I have never succumbed to the current fashion for eating meat barely cooked, mainly because on the rare occasions I have had food poisoning, it has been as a result of eating food not fully cooked in a restaurant. DH was recently laid low for several days after eating seared tuna when eating out.

A preference for slow cooked casseroles and stews and because I buy meat in bulk and store it in a chest freezer means, I hope, that if I have ever bought infected meat, any infection has been killed by cooking. So far no-one has ever got food poisoning eating in-house, but I am not complacent. I know it could happen.

absent Tue 08-Apr-14 08:31:32

I am feeling virtuous having crossed off quite a few of the items on my list, including the newly added "clean fridge" – inspired, of course, by you Mishap. Thanks.

HollyDaze Tue 08-Apr-14 08:39:18

I haven't cleaned the fridge out but I did attack the medicine cupboard and took all the old stuff to the chemist - that got me a bit of a look! Glad it's done though.

Nelliemoser Tue 08-Apr-14 08:40:22

I was at DDs yesterday child minding and discovered a lot of water at the bottom of the fridge where the vege boxes sit. After mopping this up I took my knitting needles to the hole at the back of the fridge to allow the condensation at the back to drain away. This was blocked with the usual sort of fridge grunge.

It is much easier to notice the mess in other people's fridges than in your own.

annodomini Tue 08-Apr-14 08:57:49

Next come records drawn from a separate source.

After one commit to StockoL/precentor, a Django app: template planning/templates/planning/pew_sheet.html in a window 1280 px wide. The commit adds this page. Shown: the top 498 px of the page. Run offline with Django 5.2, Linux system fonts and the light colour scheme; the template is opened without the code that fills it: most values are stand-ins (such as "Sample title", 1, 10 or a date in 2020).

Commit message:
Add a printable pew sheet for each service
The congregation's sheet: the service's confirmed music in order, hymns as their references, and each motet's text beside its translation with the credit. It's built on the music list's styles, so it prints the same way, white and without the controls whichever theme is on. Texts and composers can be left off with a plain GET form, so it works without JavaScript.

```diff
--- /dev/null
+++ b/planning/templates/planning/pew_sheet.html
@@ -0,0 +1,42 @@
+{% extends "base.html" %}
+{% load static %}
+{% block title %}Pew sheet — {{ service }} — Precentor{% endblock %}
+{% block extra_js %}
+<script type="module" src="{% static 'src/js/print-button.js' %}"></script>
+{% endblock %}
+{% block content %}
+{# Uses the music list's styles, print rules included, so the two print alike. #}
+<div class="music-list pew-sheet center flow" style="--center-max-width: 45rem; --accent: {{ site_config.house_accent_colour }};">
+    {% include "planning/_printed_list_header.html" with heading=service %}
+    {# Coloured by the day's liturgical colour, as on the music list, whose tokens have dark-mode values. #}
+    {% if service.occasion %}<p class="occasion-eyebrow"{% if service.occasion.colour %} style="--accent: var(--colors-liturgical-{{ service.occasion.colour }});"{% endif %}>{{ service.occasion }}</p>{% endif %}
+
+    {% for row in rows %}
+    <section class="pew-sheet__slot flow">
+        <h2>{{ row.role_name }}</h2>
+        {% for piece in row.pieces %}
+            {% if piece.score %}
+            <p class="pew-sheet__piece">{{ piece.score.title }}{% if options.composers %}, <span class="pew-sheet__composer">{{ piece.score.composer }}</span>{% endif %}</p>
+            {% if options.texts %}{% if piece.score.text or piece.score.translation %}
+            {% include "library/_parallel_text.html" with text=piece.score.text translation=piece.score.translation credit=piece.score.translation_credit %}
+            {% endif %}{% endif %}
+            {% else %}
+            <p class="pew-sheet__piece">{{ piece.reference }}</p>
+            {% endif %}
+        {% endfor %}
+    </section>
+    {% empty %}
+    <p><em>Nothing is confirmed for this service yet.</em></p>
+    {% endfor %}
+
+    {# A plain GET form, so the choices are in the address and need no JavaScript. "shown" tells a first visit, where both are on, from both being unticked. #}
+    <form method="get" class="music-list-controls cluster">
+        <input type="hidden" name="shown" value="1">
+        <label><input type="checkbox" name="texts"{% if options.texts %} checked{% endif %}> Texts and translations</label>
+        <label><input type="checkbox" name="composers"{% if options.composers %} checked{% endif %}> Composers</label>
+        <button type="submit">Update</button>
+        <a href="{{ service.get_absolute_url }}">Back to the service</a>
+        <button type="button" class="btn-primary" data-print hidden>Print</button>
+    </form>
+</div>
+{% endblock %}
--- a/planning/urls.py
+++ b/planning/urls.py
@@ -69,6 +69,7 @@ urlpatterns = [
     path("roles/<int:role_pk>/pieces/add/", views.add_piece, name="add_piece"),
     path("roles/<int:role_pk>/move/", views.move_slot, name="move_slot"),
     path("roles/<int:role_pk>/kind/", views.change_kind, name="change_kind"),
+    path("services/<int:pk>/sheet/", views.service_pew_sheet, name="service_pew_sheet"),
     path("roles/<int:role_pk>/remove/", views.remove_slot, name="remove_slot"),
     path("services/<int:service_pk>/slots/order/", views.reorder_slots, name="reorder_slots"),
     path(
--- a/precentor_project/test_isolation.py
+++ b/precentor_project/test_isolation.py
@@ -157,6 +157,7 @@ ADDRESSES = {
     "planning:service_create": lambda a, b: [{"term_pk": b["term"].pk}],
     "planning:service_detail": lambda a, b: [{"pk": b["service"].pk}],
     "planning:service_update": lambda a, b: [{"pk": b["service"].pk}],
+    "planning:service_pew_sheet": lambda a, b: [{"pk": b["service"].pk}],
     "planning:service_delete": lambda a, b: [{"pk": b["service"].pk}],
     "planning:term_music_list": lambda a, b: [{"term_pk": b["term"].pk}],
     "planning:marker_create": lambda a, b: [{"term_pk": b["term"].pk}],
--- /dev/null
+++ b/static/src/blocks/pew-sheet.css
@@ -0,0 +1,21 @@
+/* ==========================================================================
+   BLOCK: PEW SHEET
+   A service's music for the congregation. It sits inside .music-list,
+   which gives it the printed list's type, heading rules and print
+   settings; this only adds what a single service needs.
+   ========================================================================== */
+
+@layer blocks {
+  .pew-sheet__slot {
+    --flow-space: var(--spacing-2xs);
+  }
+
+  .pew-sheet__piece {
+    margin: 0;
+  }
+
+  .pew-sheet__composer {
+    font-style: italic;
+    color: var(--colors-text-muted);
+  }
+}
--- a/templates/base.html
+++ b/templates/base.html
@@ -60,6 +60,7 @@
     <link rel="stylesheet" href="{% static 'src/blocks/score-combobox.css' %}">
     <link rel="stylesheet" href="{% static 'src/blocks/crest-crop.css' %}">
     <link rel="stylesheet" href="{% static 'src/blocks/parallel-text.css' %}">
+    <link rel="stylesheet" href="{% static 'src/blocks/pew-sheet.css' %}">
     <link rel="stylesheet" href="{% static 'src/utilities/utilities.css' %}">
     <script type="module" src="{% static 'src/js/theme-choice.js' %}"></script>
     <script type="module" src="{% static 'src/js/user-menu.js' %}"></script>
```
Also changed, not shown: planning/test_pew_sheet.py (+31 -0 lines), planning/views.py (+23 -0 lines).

I de-cluttered my sock drawer which I'd been having trouble closing and opening. I have decided to wear only soft-top socks, so chucked out all the pairs with elasticated tops that leave a mark long after you've taken them off. They filled a carrier bag which I left in a charity box, though I don't know if they can do anything with good used socks.

Stansgran Tue 08-Apr-14 11:28:12

Sock monkeys

durhamjen Tue 08-Apr-14 11:28:31

I am sure Oxfam take anything, even old socks and bras. They can sell on from their recycling centre in Yorkshire. It can even go as mattress stuffing.

Charleygirl Tue 08-Apr-14 11:42:14

Mishap you are obviously in the mood- I have a f/f and a single fridge, both which would love your attention.

There is a local fellow who cleans out kitchen cupboards, fridges, floors, the inside window (s) and the dreaded oven, all for £40. I think that is quite a bargain. If he would add my venetian blinds I think that he may have a deal in the near future.

Bellasnana Tue 08-Apr-14 11:54:44

Charleygirl do you think your local bloke would like to visit Malta? grin

Elegran Tue 08-Apr-14 11:55:59

Anno You could have posted those socks to the Budongo chimps, Edinburgh Zoo, EH12 6TS.

The keepers hide fruit in them, so that they have to find it and extract it. They also use old Tshirts, jumpers and pillow-cases as part of their "enrichment" - though I am not quite sure how enriching smelly old socks are. They are stimulated by having to search for their food in new and interesting places, rather than getting it served up at set times in a neat bowl.

Things don't last long - they get ripped up in no time - so a constant supply is needed.